The actual headliners, Brand New, took the stage after a 45-minute intermission; an intermission that just added to the frustration of the Modest Mouse fans. There was a chill to the air and the wind had picked up a bit, but the band had the advantage of darkness. Their light show was obviously superior to anything Brock and crew could have offered earlier in the night. The five-piece band also consisted of dual-drummers, but the main focal point was Jesse Lacey. Standing in front of a floral mic stand, with his guitar hung low, he kicked things off with “Sink” and “Gasoline” from Daisy, while trading clean and screamed vocals with Vincent Accardi.
My assumption that the crowd was predominately there for Modest Mouse turned out to be a false one. Considering myself a casual fan of Brand New, I realized quickly that I was in the minority. I have nothing against their blend of alternative rock meets pop punk with an emo twist, but it has never been my poison of choice. And as much as I enjoyed The Devil and God Are Raging Inside Me when it was released, I’d be lying if I said I recognized anything beyond “Jesus” and “Degausser”. My ignorance was drowned out by the madness of the crowd though. Men and women and boys and girls were absolutely losing their shit! Every song an anthem; every verse a rallying cry; every word an arrow to the heart. Honestly, I found their whole style a little too formulaic, but the impact they had on their fans was mind-blowing.
After a 70-minute main set, the band came out for an encore. Addressing rumors of an imminent break-up, Lacey spoke on some of the things he’d like to do before the end comes. Two of those things were “play Red Rocks” and “play with Modest Mouse.” Having achieved both, as well as captured the hearts and minds of a rabid fanbase, who can say what the future holds. Will “Mene” and “I Am a Nightmare” end up on an album? Will “You Won’t Know” end up being the last song Brand New ever performs in Colorado? Those questions would remain unanswered, but that didn’t stop Brand New and their audience from using the night like there would be no tomorrow.
Ocean Breathes Salty
What People Are Made Of
Lampshades on Fire
Fire It Up
Shit in Your Cut
This Devil’s Workday
The Best Room
Tiny Cities Made of Ashes
The Archers Bows Have Broken
Sic Transit Gloria… Glory Fades

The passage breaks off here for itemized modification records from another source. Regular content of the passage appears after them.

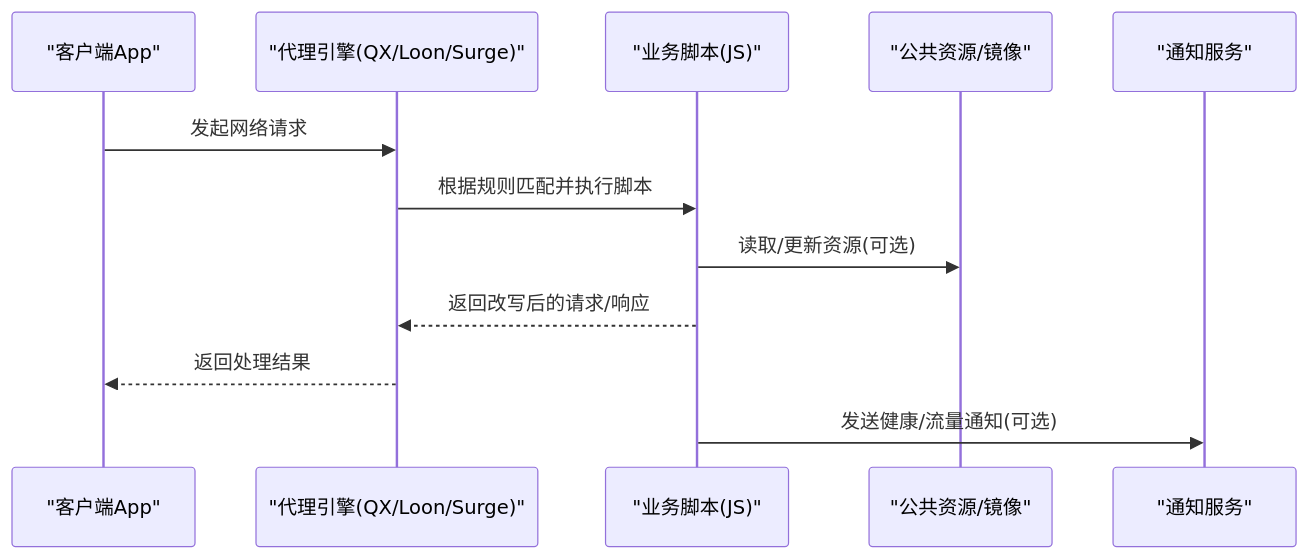
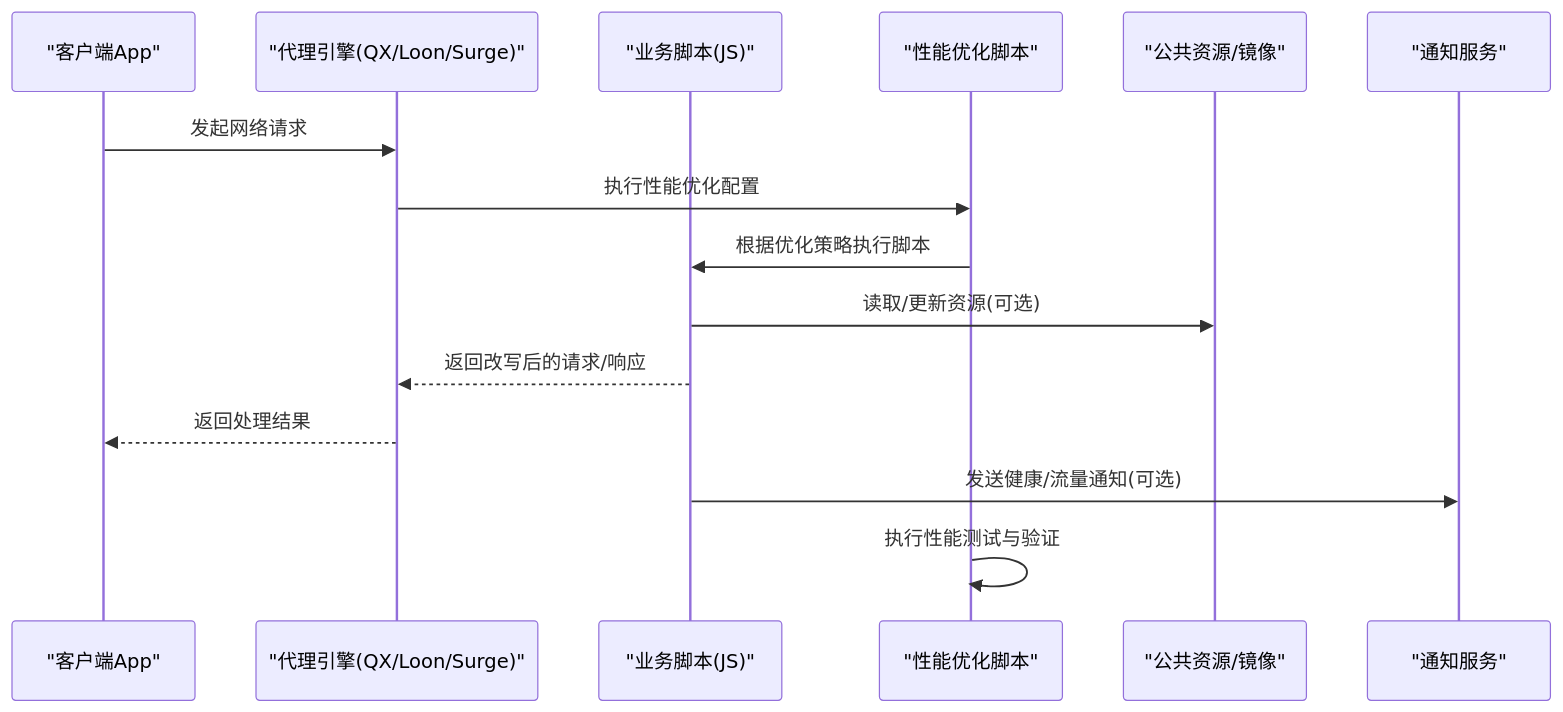
The second of 3 diagrams in .qoder/repowiki/zh/content/脚本库/脚本库.md (3kaiu/config), drawn with Mermaid before and after one commit. The commit also changed other lines of this file and 136 other files, not shown here.

````diff
--- a/.qoder/repowiki/zh/content/脚本库/脚本库.md
+++ b/.qoder/repowiki/zh/content/脚本库/脚本库.md
@@ -185,14 +209,17 @@
 ```mermaid
 sequenceDiagram
 participant Client as "客户端App"
 participant Proxy as "代理引擎(QX/Loon/Surge)"
 participant Script as "业务脚本(JS)"
+participant PerfOpt as "性能优化脚本"
 participant Resource as "公共资源/镜像"
 participant Notify as "通知服务"
 Client->>Proxy : 发起网络请求
-Proxy->>Script : 根据规则匹配并执行脚本
+Proxy->>PerfOpt : 执行性能优化配置
+PerfOpt->>Script : 根据优化策略执行脚本
 Script->>Resource : 读取/更新资源(可选)
 Script-->>Proxy : 返回改写后的请求/响应
 Proxy-->>Client : 返回处理结果
 Script->>Notify : 发送健康/流量通知(可选)
+PerfOpt->>PerfOpt : 执行性能测试与验证
 ```
````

I Will Play My Game Beneath the Spin Light
Okay I Believe You, but My Tommy Gun Don’t
The Quiet Things That No One Ever Knows
Limousine (MS Rebridge)
At the Bottom
Play Crack the Sky
I Am a Nightmare
You Won’t Know